# How to complete this task
In this exercise, return the whole listing exactly, excluding any images.
━━ Records supplied
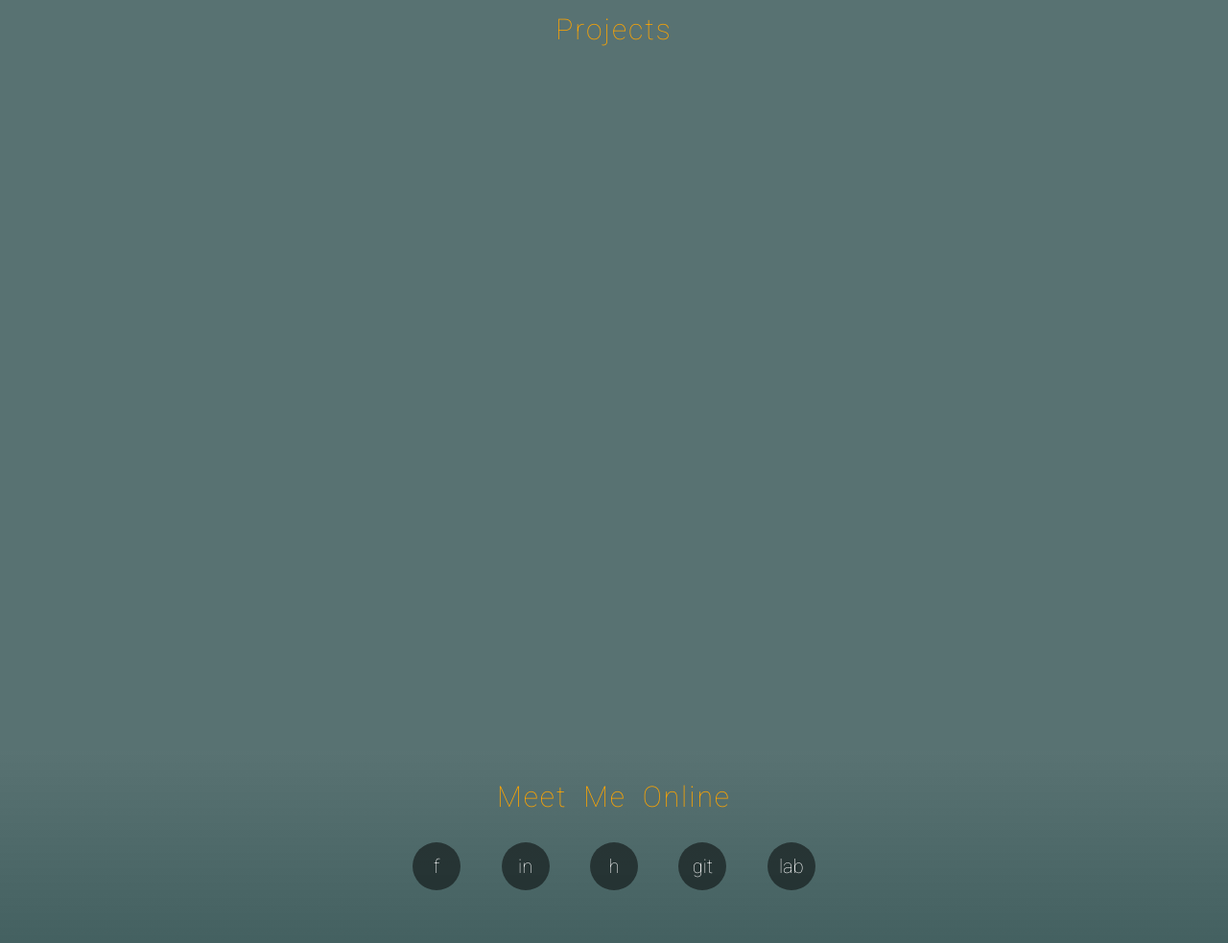
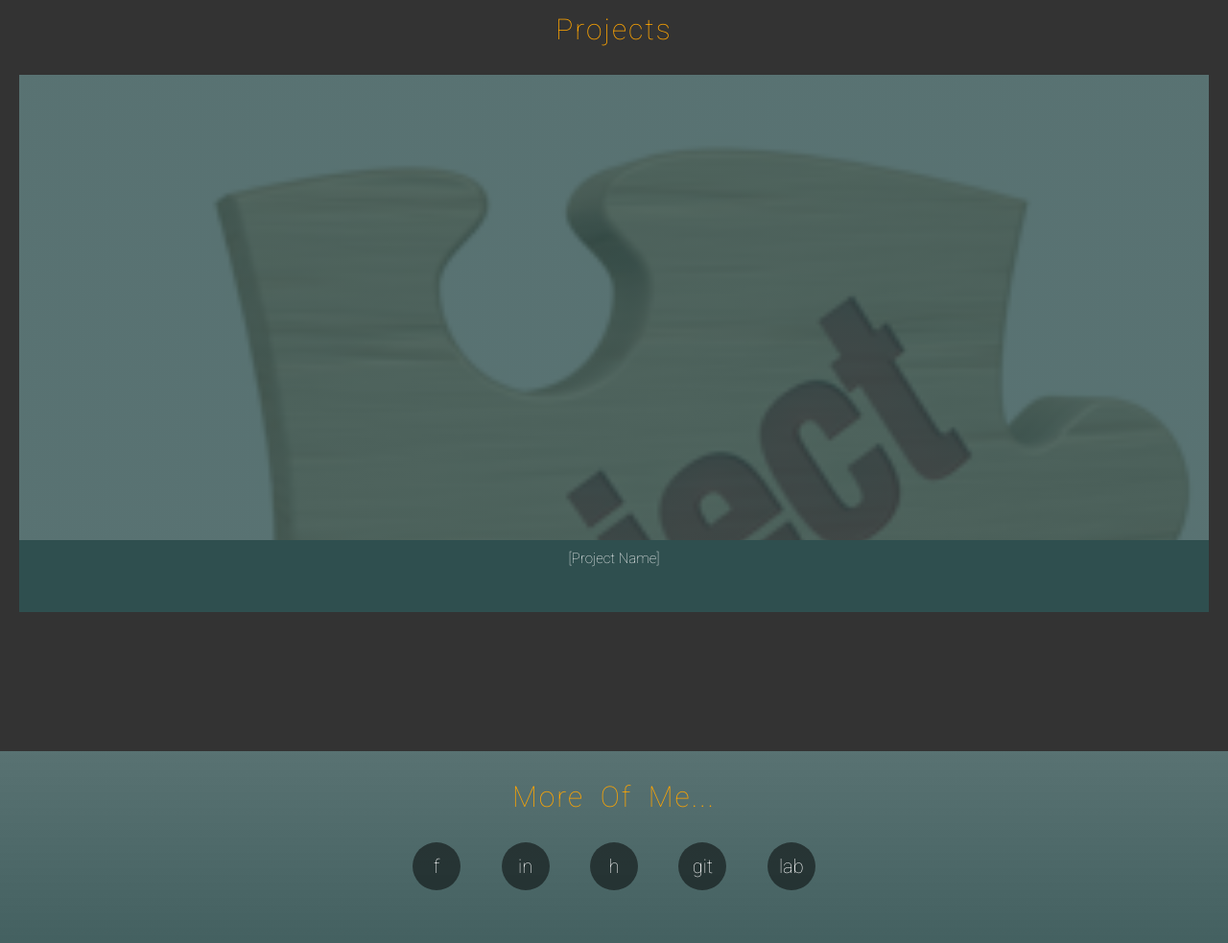
Before and after one commit to vidalCreates/vidalCreates.github.io, a website: page index.html in a window 1280 px wide. Shown: the part 1617-2600 px from the top of the page at 96% size. Drawn offline with Linux system fonts and the light colour scheme.

Commit message:
Update styling of project component

```diff
--- a/index.html
+++ b/index.html
@@ -43,12 +43,17 @@
             Ignota vocent laboramus mei at.
         </span>
       </section>
-      <section id="projects">
+      <section id="projects" class="section-projects">
         <span class="title color-accent">projects</span>
+        <div class="project-list">
+          <div class="project">
+            <span class="project-text">[Project Name]</span>
+          </div>
+        </div>
       </section>
-      <section id="social-media" class="section-social section-small">
-        <span class="title color-accent">Meet me Online</span>
-        <div class="social-links">
+      <section id="social-links" class="section-social section-small">
+        <span class="title color-accent">More of Me...</span>
+        <div class="social-link-list">
           <span class="social-link">f</span>
           <span class="social-link">in</span>
           <span class="social-link">h</span>
--- a/sass/components/_section.scss
+++ b/sass/components/_section.scss
@@ -18,6 +18,10 @@ section {
   background: rgba(white, .8);
 }
 
+.section-projects {
+  background: rgba(black, .8);
+}
+
 .section-social {
   background: linear-gradient(rgba($color-primary-dark, 0.8), rgba($color-primary-dark, 1));
 }
--- a/sass/main.scss
+++ b/sass/main.scss
@@ -1,3 +1,11 @@
+
+@import "base/mixins";
+@import "base/colors";
+@import "base/typography";
+
+@import "components/header";
+@import "components/section";
+@import "components/footer";
 
 *,
 *::after,
@@ -25,7 +33,46 @@ body {
   z-index: -1;
 }
 
-.social-links {
+.project-list {
+  text-align: center;
+}
+
+.project {
+  // positioning
+  display: inline-block;
+  position: relative;
+  margin-top: 2rem;
+  // sizing
+  width: 100%;
+  height: 70vh;
+  padding: 2rem;
+  // font
+  font-size: 1.5rem;
+  // color
+
+  background: linear-gradient(rgba(darkslategrey, 0.8), rgba(darkslategrey, 0.8)) ,url('../assets/project-default.png');
+  background-size: cover;
+  background-position: top center;
+  // background: white;
+
+  &-text {
+    // positioning
+    display: block;
+    position: absolute;
+    bottom: 0;
+    left: 0;
+    // sizing
+    height: 75px;
+    width: 100%;
+    padding: 1rem;
+    // font
+    // color
+    background: darkslategray;
+    color: white;
+  }
+}
+
+.social-link-list {
   text-align: center;
 }
 
@@ -45,12 +92,3 @@ body {
   background: rgba(black, .5);
   color: white;
 }
-
-
-@import "base/mixins";
-@import "base/colors";
-@import "base/typography";
-
-@import "components/header";
-@import "components/section";
-@import "components/footer";
```
Also changed, not shown: assets/logo-linkedin.png (added), assets/project-default.png (added), css/style.css.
━━━━
# The completed task
Before and after one commit to vidalCreates/vidalCreates.github.io, a website: page index.html in a window 1280 px wide. Shown: the part 1617-2600 px from the top of the page at 96% size. Drawn offline with Linux system fonts and the light colour scheme.

Commit message:
Update styling of project component

```diff
--- a/index.html
+++ b/index.html
@@ -43,12 +43,17 @@
             Ignota vocent laboramus mei at.
         </span>
       </section>
-      <section id="projects">
+      <section id="projects" class="section-projects">
         <span class="title color-accent">projects</span>
+        <div class="project-list">
+          <div class="project">
+            <span class="project-text">[Project Name]</span>
+          </div>
+        </div>
       </section>
-      <section id="social-media" class="section-social section-small">
-        <span class="title color-accent">Meet me Online</span>
-        <div class="social-links">
+      <section id="social-links" class="section-social section-small">
+        <span class="title color-accent">More of Me...</span>
+        <div class="social-link-list">
           <span class="social-link">f</span>
           <span class="social-link">in</span>
           <span class="social-link">h</span>
--- a/sass/components/_section.scss
+++ b/sass/components/_section.scss
@@ -18,6 +18,10 @@ section {
   background: rgba(white, .8);
 }
 
+.section-projects {
+  background: rgba(black, .8);
+}
+
 .section-social {
   background: linear-gradient(rgba($color-primary-dark, 0.8), rgba($color-primary-dark, 1));
 }
--- a/sass/main.scss
+++ b/sass/main.scss
@@ -1,3 +1,11 @@
+
+@import "base/mixins";
+@import "base/colors";
+@import "base/typography";
+
+@import "components/header";
+@import "components/section";
+@import "components/footer";
 
 *,
 *::after,
@@ -25,7 +33,46 @@ body {
   z-index: -1;
 }
 
-.social-links {
+.project-list {
+  text-align: center;
+}
+
+.project {
+  // positioning
+  display: inline-block;
+  position: relative;
+  margin-top: 2rem;
+  // sizing
+  width: 100%;
+  height: 70vh;
+  padding: 2rem;
+  // font
+  font-size: 1.5rem;
+  // color
+
+  background: linear-gradient(rgba(darkslategrey, 0.8), rgba(darkslategrey, 0.8)) ,url('../assets/project-default.png');
+  background-size: cover;
+  background-position: top center;
+  // background: white;
+
+  &-text {
+    // positioning
+    display: block;
+    position: absolute;
+    bottom: 0;
+    left: 0;
+    // sizing
+    height: 75px;
+    width: 100%;
+    padding: 1rem;
+    // font
+    // color
+    background: darkslategray;
+    color: white;
+  }
+}
+
+.social-link-list {
   text-align: center;
 }
 
@@ -45,12 +92,3 @@ body {
   background: rgba(black, .5);
   color: white;
 }
-
-
-@import "base/mixins";
-@import "base/colors";
-@import "base/typography";
-
-@import "components/header";
-@import "components/section";
-@import "components/footer";
```
Also changed, not shown: assets/logo-linkedin.png (added), assets/project-default.png (added), css/style.css.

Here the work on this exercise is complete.